Content starts
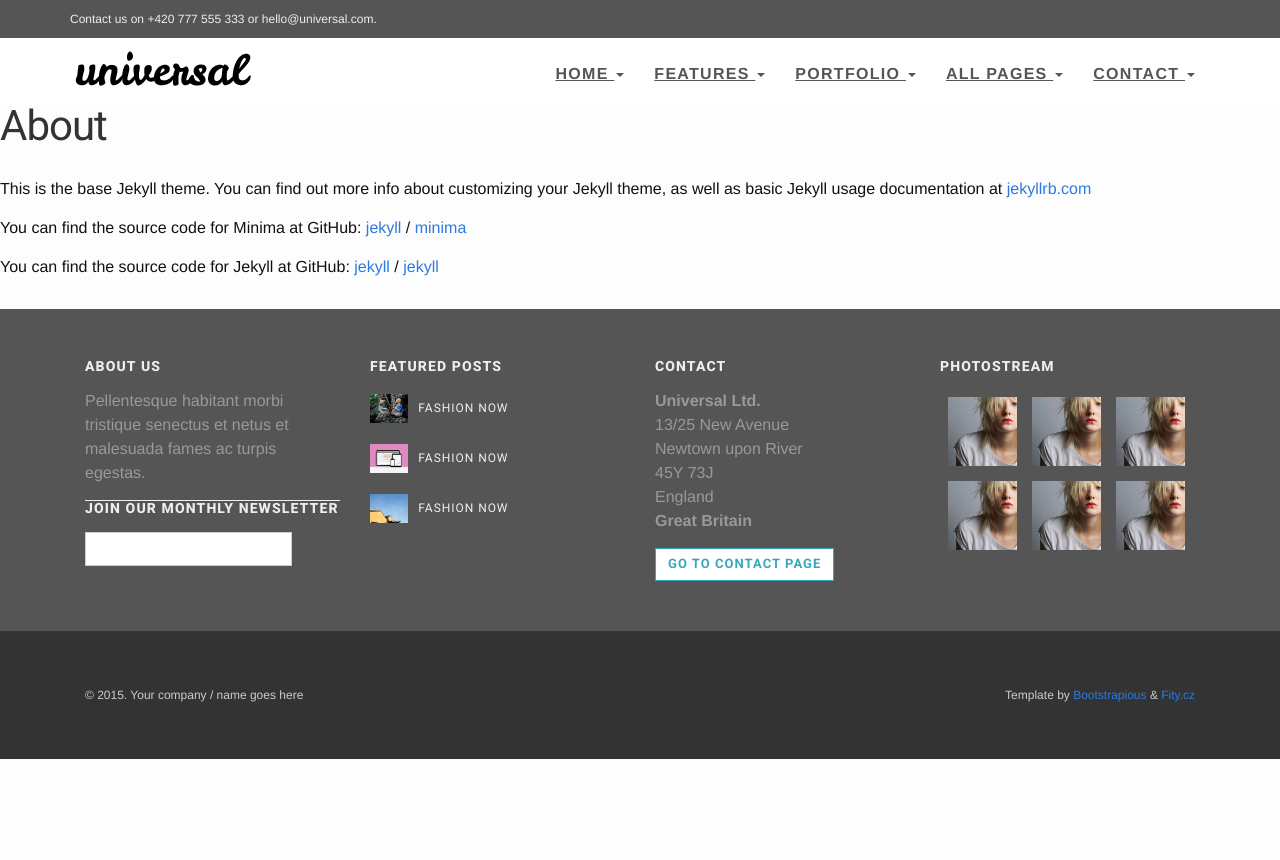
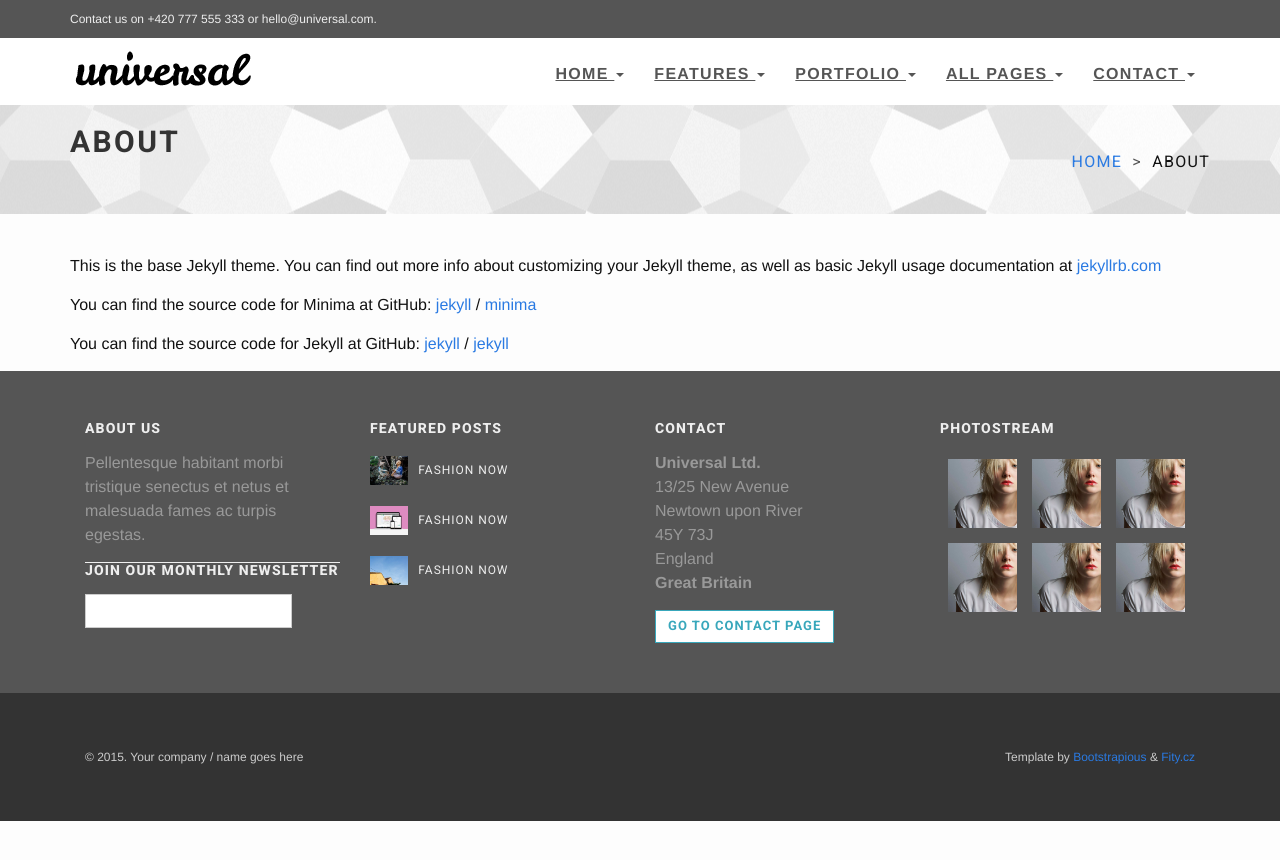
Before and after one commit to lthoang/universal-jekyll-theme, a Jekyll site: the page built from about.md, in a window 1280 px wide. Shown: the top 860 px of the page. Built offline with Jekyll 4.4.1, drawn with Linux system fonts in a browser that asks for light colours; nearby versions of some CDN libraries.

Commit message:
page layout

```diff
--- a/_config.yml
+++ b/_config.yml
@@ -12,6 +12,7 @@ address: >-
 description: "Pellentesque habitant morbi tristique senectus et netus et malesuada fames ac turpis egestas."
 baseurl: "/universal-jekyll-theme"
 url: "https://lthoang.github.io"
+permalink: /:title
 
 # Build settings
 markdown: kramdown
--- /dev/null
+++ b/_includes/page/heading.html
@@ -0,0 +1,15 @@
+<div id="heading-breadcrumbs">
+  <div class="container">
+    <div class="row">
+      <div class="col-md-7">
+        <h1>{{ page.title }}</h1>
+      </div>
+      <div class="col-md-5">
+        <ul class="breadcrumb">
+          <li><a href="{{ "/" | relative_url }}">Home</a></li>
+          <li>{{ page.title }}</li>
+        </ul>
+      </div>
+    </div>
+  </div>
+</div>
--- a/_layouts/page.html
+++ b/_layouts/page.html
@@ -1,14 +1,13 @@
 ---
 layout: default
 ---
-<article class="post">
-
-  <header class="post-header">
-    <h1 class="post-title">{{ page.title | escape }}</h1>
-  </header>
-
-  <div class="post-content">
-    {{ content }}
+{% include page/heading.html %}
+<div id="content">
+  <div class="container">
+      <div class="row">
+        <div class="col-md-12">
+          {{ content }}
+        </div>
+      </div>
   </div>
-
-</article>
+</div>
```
Content ends
_Work required:_
The entries must be repeated exactly. Leave the images out.

_Response below:_
Before and after one commit to lthoang/universal-jekyll-theme, a Jekyll site: the page built from about.md, in a window 1280 px wide. Shown: the top 860 px of the page. Built offline with Jekyll 4.4.1, drawn with Linux system fonts in a browser that asks for light colours; nearby versions of some CDN libraries.

Commit message:
page layout

```diff
--- a/_config.yml
+++ b/_config.yml
@@ -12,6 +12,7 @@ address: >-
 description: "Pellentesque habitant morbi tristique senectus et netus et malesuada fames ac turpis egestas."
 baseurl: "/universal-jekyll-theme"
 url: "https://lthoang.github.io"
+permalink: /:title
 
 # Build settings
 markdown: kramdown
--- /dev/null
+++ b/_includes/page/heading.html
@@ -0,0 +1,15 @@
+<div id="heading-breadcrumbs">
+  <div class="container">
+    <div class="row">
+      <div class="col-md-7">
+        <h1>{{ page.title }}</h1>
+      </div>
+      <div class="col-md-5">
+        <ul class="breadcrumb">
+          <li><a href="{{ "/" | relative_url }}">Home</a></li>
+          <li>{{ page.title }}</li>
+        </ul>
+      </div>
+    </div>
+  </div>
+</div>
--- a/_layouts/page.html
+++ b/_layouts/page.html
@@ -1,14 +1,13 @@
 ---
 layout: default
 ---
-<article class="post">
-
-  <header class="post-header">
-    <h1 class="post-title">{{ page.title | escape }}</h1>
-  </header>
-
-  <div class="post-content">
-    {{ content }}
+{% include page/heading.html %}
+<div id="content">
+  <div class="container">
+      <div class="row">
+        <div class="col-md-12">
+          {{ content }}
+        </div>
+      </div>
   </div>
-
-</article>
+</div>
```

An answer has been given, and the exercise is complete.